I always liked the process of discovery in synthetic chemistry. What we do is to carry out a reaction, isolate the product, identify it, and then repeat this process to construct a complex target molecule. The creative aspect of synthetic chemistry is incredibly important – in some ways it’s more of an art than a science. It’s a lot like baking or cooking – sometimes it works out, sometimes not.
When we go through long sequences of reactions in the lab, tweaking details and reaction times to get a pure final product, it is very satisfying. Our goal is to make liquid crystalline compounds, where molecules are ordered like a solid, but fluid like a liquid. We check to make sure they are liquid crystals by heating it up and cooling it down under a microscope, and observing texture changes that allow us to identify the liquid crystal phase.
Every time we make a brand new compound, it is exciting.
Ken Maly is also Associate Dean, Priorities and Planning, for the Faculty of Science.

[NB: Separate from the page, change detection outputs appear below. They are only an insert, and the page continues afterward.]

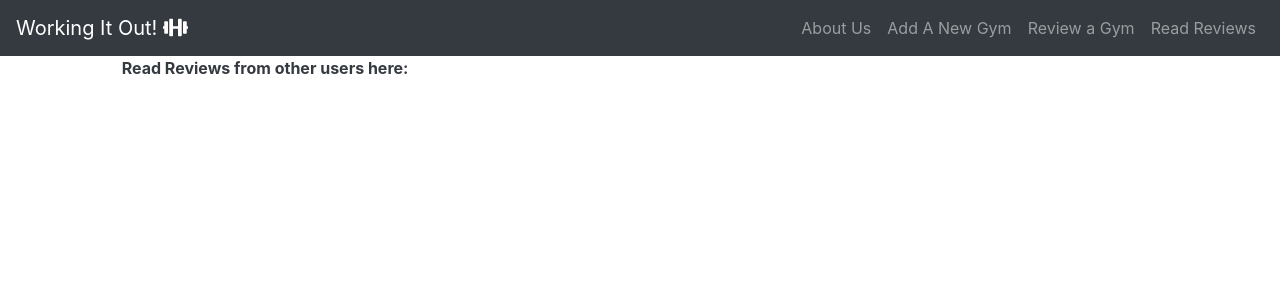
Repository: cgaynor91/Working_It_Out
Page: http://localhost/read_review
The author's editor kept a record of every edit. The page is drawn from the files as they stood at one moment, then again after the next edit.
The browser window is 1280 px wide. The pictures show the whole page.
Some web libraries are served in a nearby version. The page is served by the project's application, run on Flask 3 (app.py). Queries for data that is not in the repository find no rows.

Above is the page before.

After the next edit:
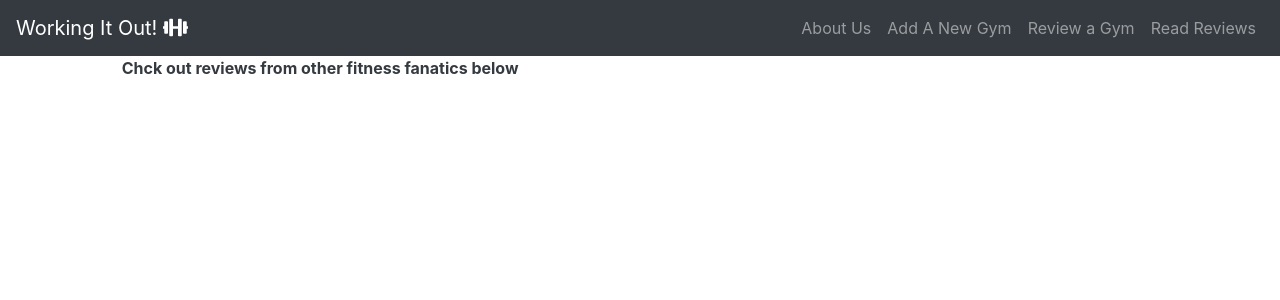
The edit:
--- a/templates/read_reviews.html
+++ b/templates/read_reviews.html
@@ -5,7 +5,7 @@
 
         <div class="row">
             <div class="col-10 text-dark welcome-text">
-                <p><strong>Read Reviews from other users here:</strong></p>
+                <p><strong>Chck out reviews from other fitness fanatics below</strong></p>
             </div>
         </div>
         <!–– River Reviews -->
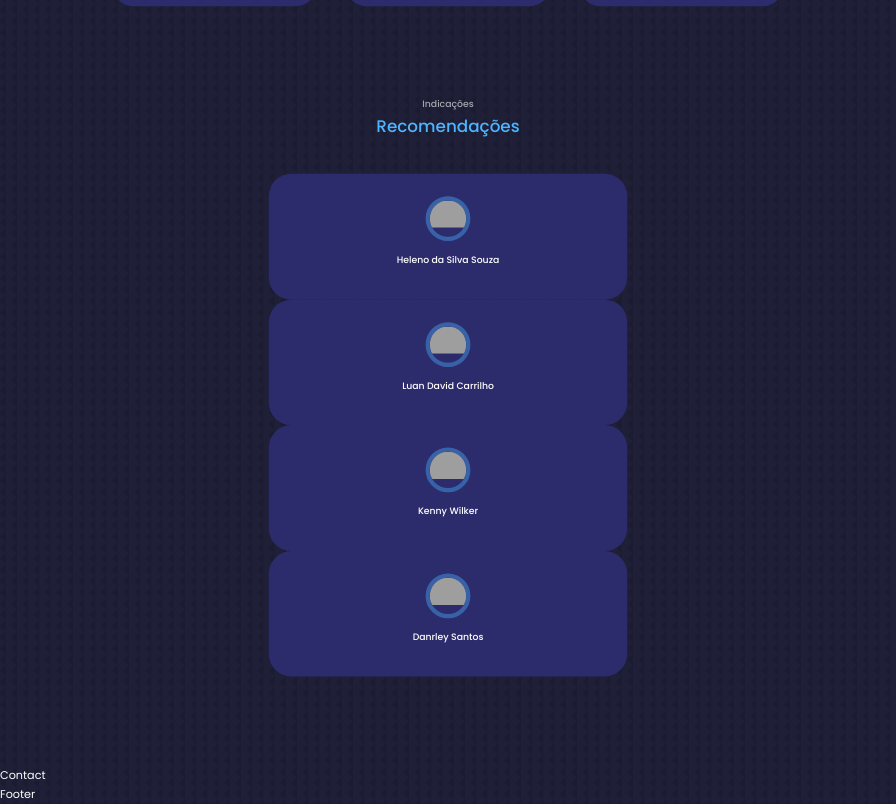
Repository: Mardoqueu/react-portfolio-website
Page: /
These files come from the project's save history. The page is drawn as it stood at one moment and after a run of saves; the edit follows.
The browser window is 1280 px wide. The pictures show the part of the page from y = 3385 to 5305 px (the page is 4534 px tall before and 5305 px after), at 70% of full size.
Pictures or frames that could not be fetched are drawn as grey boxes. The project was rebuilt for these pictures with package versions that can differ from the ones it lists, and the page was loaded fresh each time. Also part of the build but not shown: src/components/header/header.css, src/components/contact/contact.css, src/components/footer/footer.css.

Above is the page before, as saved 2022-10-24 11:21:26.

After the next 2 saves:
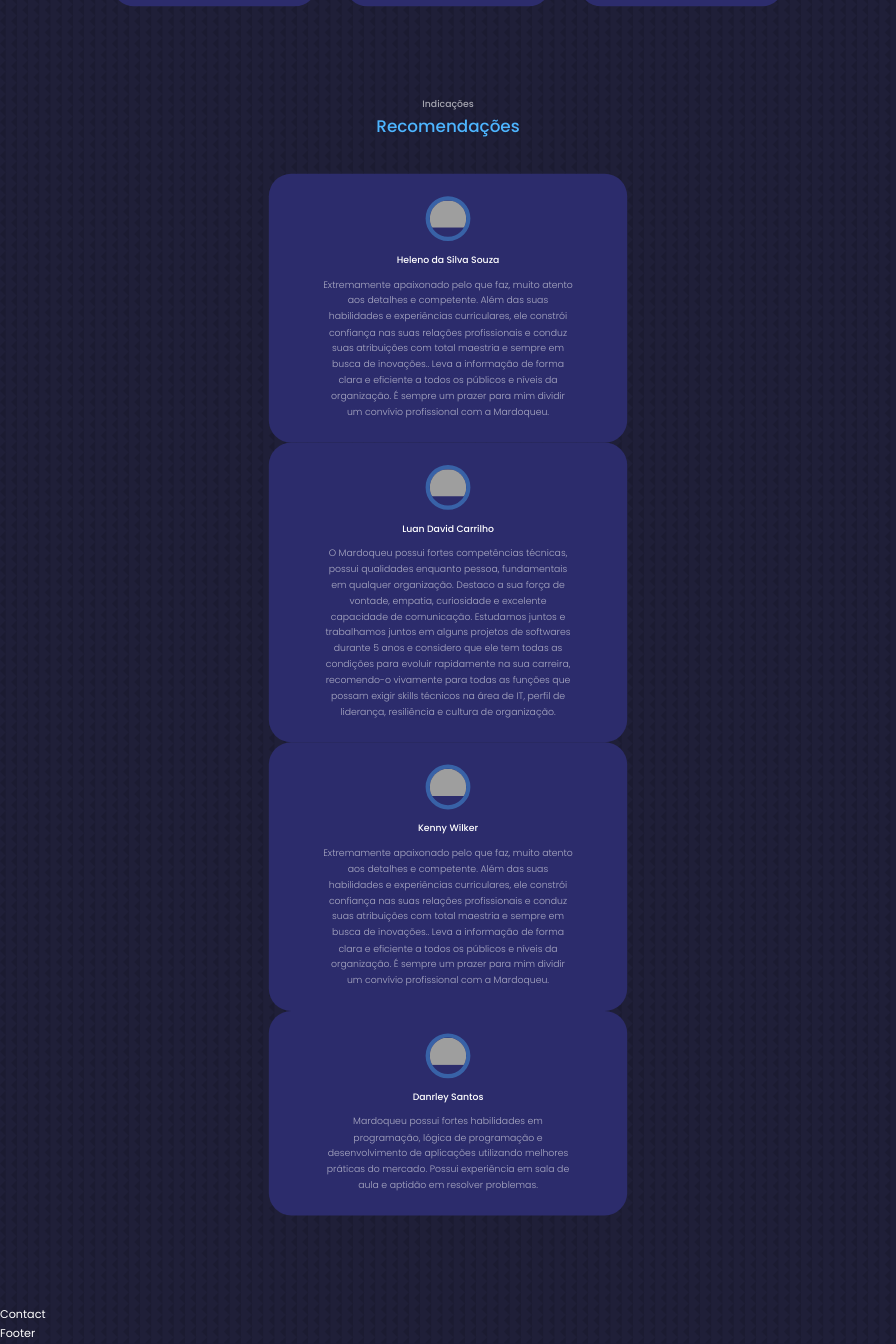
The 2 saves are shown as one change because they came seconds apart.
The last was saved 9 s later.
--- a/src/components/testimonials/Testimonials.jsx
+++ b/src/components/testimonials/Testimonials.jsx
@@ -45,8 +45,7 @@
             <img src={AVTR1} alt={name}/>
             </div>
             <h5 className='client__name'>{name}</h5>
-            <small className='client__review'>
-            </small>
+            <small className='client__review'>{review}</small>
           </article>)
             })
           }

We see you are accessing our website on IE8. We recommend you view in Chrome, Safari, Firefox or IE9+ instead.×